### What the task asks
Output the entries that follow character for character. Leave every image out.

■ ■ ■ ■ ■

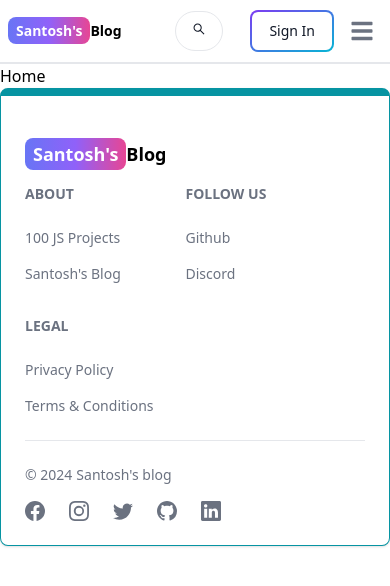
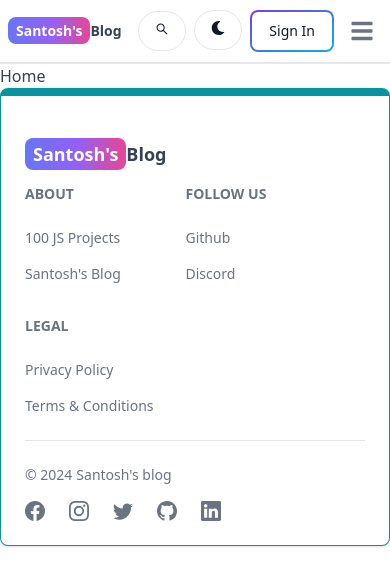
Before and after one commit to Santosh177/MERN_BLOG, a React (Vite) app in the folder client/: page / in a window 390 px wide. Shown: the top 586 px of the page. Built offline with nearby package versions, Linux system fonts and the light colour scheme; no server answers.

Commit message:
add dark mode functionality

```diff
--- a/client/src/components/Header.jsx
+++ b/client/src/components/Header.jsx
@@ -1,12 +1,15 @@
 import { Button, Navbar, TextInput, Avatar, Dropdown } from 'flowbite-react';
 import { Link, useLocation } from 'react-router-dom';
 import { AiOutlineSearch } from 'react-icons/ai';
-import { FaMoon } from 'react-icons/fa';
-import { useSelector } from 'react-redux';
+import { FaMoon, FaSun } from 'react-icons/fa';
+import { useSelector, useDispatch } from 'react-redux';
+import { toggleTheme } from '../redux/theme/themeSlice';
 
 export default function Header() {
     const path = useLocation().pathname;
+    const dispatch = useDispatch();
     const { currentUser } = useSelector((state) => state.user);
+    const { theme } = useSelector((state) => state.theme);
     console.log("currentUser",currentUser)
   return (
     <Navbar className='border-b-2'>
@@ -31,8 +34,13 @@
         <AiOutlineSearch />
       </Button>
       <div className='flex gap-2 md:order-2'>
-        <Button className='w-12 h-10 hidden sm:inline' color='gray' pill>
-          <FaMoon />
+      <Button
+          className='w-12 h-10 sm:inline'
+          color='gray'
+          pill
+          onClick={() => dispatch(toggleTheme())}
+        >
+          {theme === 'light' ?  <FaMoon /> :<FaSun />}
         </Button>
         {currentUser ? (
           <Dropdown
--- /dev/null
+++ b/client/src/components/ThemeProvider.jsx
@@ -0,0 +1,11 @@
+import { useSelector } from 'react-redux';
+export default function ThemeProvider({ children }) {
+  const { theme } = useSelector((state) => state.theme);
+  return (
+    <div className={theme}>
+      <div className='bg-white text-gray-700 dark:text-gray-200 dark:bg-[rgb(16,23,42)] min-h-screen'>
+        {children}
+      </div>
+    </div>
+  );
+}
--- a/client/src/main.jsx
+++ b/client/src/main.jsx
@@ -5,12 +5,15 @@
 import { store, persistor } from './redux/store.js'
 import { Provider } from'react-redux'
 import { PersistGate } from 'redux-persist/integration/react';
+import ThemeProvider from './components/ThemeProvider.jsx';
 
 ReactDOM.createRoot(document.getElementById('root')).render(
   // <React.StrictMode>
   <PersistGate persistor={persistor}>
   <Provider store={store}>
-    <App />
+      <ThemeProvider>
+        <App />
+      </ThemeProvider>
   </Provider>
   </PersistGate>
   // </React.StrictMode>,
--- a/client/src/redux/store.js
+++ b/client/src/redux/store.js
@@ -1,10 +1,12 @@
 import { configureStore, combineReducers } from '@reduxjs/toolkit'
 import userReducer from './user/userSlice';
+import themeReducer from './theme/themeSlice';
 import { persistReducer, persistStore } from 'redux-persist';
 import storage from 'redux-persist/lib/storage';
 
 const rootReducer = combineReducers({
   user: userReducer,
+  theme: themeReducer,
 });
 
 const persistConfig = {
--- /dev/null
+++ b/client/src/redux/theme/themeSlice.js
@@ -0,0 +1,15 @@
+import {createSlice} from '@reduxjs/toolkit';
+const initialState = {
+    theme: 'light',
+};
+const themeSlice = createSlice({
+    name: 'theme',
+    initialState,
+    reducers: {
+        toggleTheme: (state) => {
+            state.theme = state.theme === 'light' ? 'dark' : 'light';
+        },
+        }
+});
+export const {toggleTheme} = themeSlice.actions;
+export default themeSlice.reducer;
```
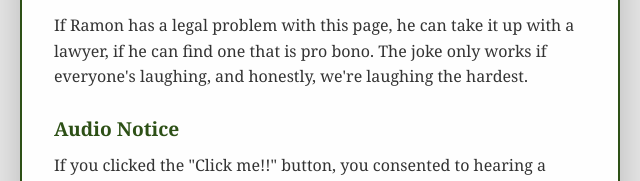
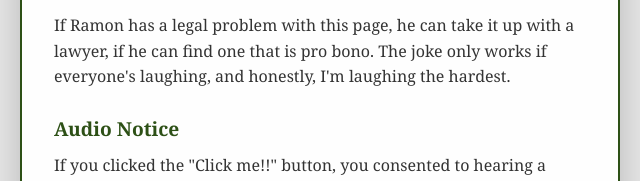
Before and after one commit to ramon-casass/quotation-rainbow, a plain HTML site: page disclaimer.html in a window 1280 px wide. Shown: the part 1002-1183 px from the top of the page, 320-960 px from the left. Drawn offline with Linux system fonts and the light colour scheme.

Commit message:
ramon casass latintwunkk
ramon casass latintwunkk

```diff
--- a/disclaimer.html
+++ b/disclaimer.html
@@ -135,7 +135,7 @@
 
   <h2>Parody and the Law</h2>
   <p>Parody is a recognized form of protected expression. Under U.S. and Tennessee law, parody is expressly recognized as a permitted use in right-of-publicity matters. This site is non-commercial, clearly labeled as a parody, and not confusingly presented as an official presence.</p>
-  <p>If Ramon has a legal problem with this page, he can take it up with a lawyer, if he can find one that is pro bono. The joke only works if everyone's laughing, and honestly, we're laughing the hardest.</p>
+  <p>If Ramon has a legal problem with this page, he can take it up with a lawyer, if he can find one that is pro bono. The joke only works if everyone's laughing, and honestly, I'm laughing the hardest.</p>
 
   <h2>Audio Notice</h2>
   <p>If you clicked the "Click me!!" button, you consented to hearing a voicemail that was left in the state of Tennessee which is a one-party state and consent is not required. We take no responsibility for your speakers being turned up too loud, or for the secondhand embarrassment you may feel on his behalf.</p>
```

■ ■ ■ ■ ■

### Written answer
Before and after one commit to Santosh177/MERN_BLOG, a React (Vite) app in the folder client/: page / in a window 390 px wide. Shown: the top 586 px of the page. Built offline with nearby package versions, Linux system fonts and the light colour scheme; no server answers.

Commit message:
add dark mode functionality

```diff
--- a/client/src/components/Header.jsx
+++ b/client/src/components/Header.jsx
@@ -1,12 +1,15 @@
 import { Button, Navbar, TextInput, Avatar, Dropdown } from 'flowbite-react';
 import { Link, useLocation } from 'react-router-dom';
 import { AiOutlineSearch } from 'react-icons/ai';
-import { FaMoon } from 'react-icons/fa';
-import { useSelector } from 'react-redux';
+import { FaMoon, FaSun } from 'react-icons/fa';
+import { useSelector, useDispatch } from 'react-redux';
+import { toggleTheme } from '../redux/theme/themeSlice';
 
 export default function Header() {
     const path = useLocation().pathname;
+    const dispatch = useDispatch();
     const { currentUser } = useSelector((state) => state.user);
+    const { theme } = useSelector((state) => state.theme);
     console.log("currentUser",currentUser)
   return (
     <Navbar className='border-b-2'>
@@ -31,8 +34,13 @@
         <AiOutlineSearch />
       </Button>
       <div className='flex gap-2 md:order-2'>
-        <Button className='w-12 h-10 hidden sm:inline' color='gray' pill>
-          <FaMoon />
+      <Button
+          className='w-12 h-10 sm:inline'
+          color='gray'
+          pill
+          onClick={() => dispatch(toggleTheme())}
+        >
+          {theme === 'light' ?  <FaMoon /> :<FaSun />}
         </Button>
         {currentUser ? (
           <Dropdown
--- /dev/null
+++ b/client/src/components/ThemeProvider.jsx
@@ -0,0 +1,11 @@
+import { useSelector } from 'react-redux';
+export default function ThemeProvider({ children }) {
+  const { theme } = useSelector((state) => state.theme);
+  return (
+    <div className={theme}>
+      <div className='bg-white text-gray-700 dark:text-gray-200 dark:bg-[rgb(16,23,42)] min-h-screen'>
+        {children}
+      </div>
+    </div>
+  );
+}
--- a/client/src/main.jsx
+++ b/client/src/main.jsx
@@ -5,12 +5,15 @@
 import { store, persistor } from './redux/store.js'
 import { Provider } from'react-redux'
 import { PersistGate } from 'redux-persist/integration/react';
+import ThemeProvider from './components/ThemeProvider.jsx';
 
 ReactDOM.createRoot(document.getElementById('root')).render(
   // <React.StrictMode>
   <PersistGate persistor={persistor}>
   <Provider store={store}>
-    <App />
+      <ThemeProvider>
+        <App />
+      </ThemeProvider>
   </Provider>
   </PersistGate>
   // </React.StrictMode>,
--- a/client/src/redux/store.js
+++ b/client/src/redux/store.js
@@ -1,10 +1,12 @@
 import { configureStore, combineReducers } from '@reduxjs/toolkit'
 import userReducer from './user/userSlice';
+import themeReducer from './theme/themeSlice';
 import { persistReducer, persistStore } from 'redux-persist';
 import storage from 'redux-persist/lib/storage';
 
 const rootReducer = combineReducers({
   user: userReducer,
+  theme: themeReducer,
 });
 
 const persistConfig = {
--- /dev/null
+++ b/client/src/redux/theme/themeSlice.js
@@ -0,0 +1,15 @@
+import {createSlice} from '@reduxjs/toolkit';
+const initialState = {
+    theme: 'light',
+};
+const themeSlice = createSlice({
+    name: 'theme',
+    initialState,
+    reducers: {
+        toggleTheme: (state) => {
+            state.theme = state.theme === 'light' ? 'dark' : 'light';
+        },
+        }
+});
+export const {toggleTheme} = themeSlice.actions;
+export default themeSlice.reducer;
```
Before and after one commit to ramon-casass/quotation-rainbow, a plain HTML site: page disclaimer.html in a window 1280 px wide. Shown: the part 1002-1183 px from the top of the page, 320-960 px from the left. Drawn offline with Linux system fonts and the light colour scheme.

Commit message:
ramon casass latintwunkk
ramon casass latintwunkk

```diff
--- a/disclaimer.html
+++ b/disclaimer.html
@@ -135,7 +135,7 @@
 
   <h2>Parody and the Law</h2>
   <p>Parody is a recognized form of protected expression. Under U.S. and Tennessee law, parody is expressly recognized as a permitted use in right-of-publicity matters. This site is non-commercial, clearly labeled as a parody, and not confusingly presented as an official presence.</p>
-  <p>If Ramon has a legal problem with this page, he can take it up with a lawyer, if he can find one that is pro bono. The joke only works if everyone's laughing, and honestly, we're laughing the hardest.</p>
+  <p>If Ramon has a legal problem with this page, he can take it up with a lawyer, if he can find one that is pro bono. The joke only works if everyone's laughing, and honestly, I'm laughing the hardest.</p>
 
   <h2>Audio Notice</h2>
   <p>If you clicked the "Click me!!" button, you consented to hearing a voicemail that was left in the state of Tennessee which is a one-party state and consent is not required. We take no responsibility for your speakers being turned up too loud, or for the secondhand embarrassment you may feel on his behalf.</p>
```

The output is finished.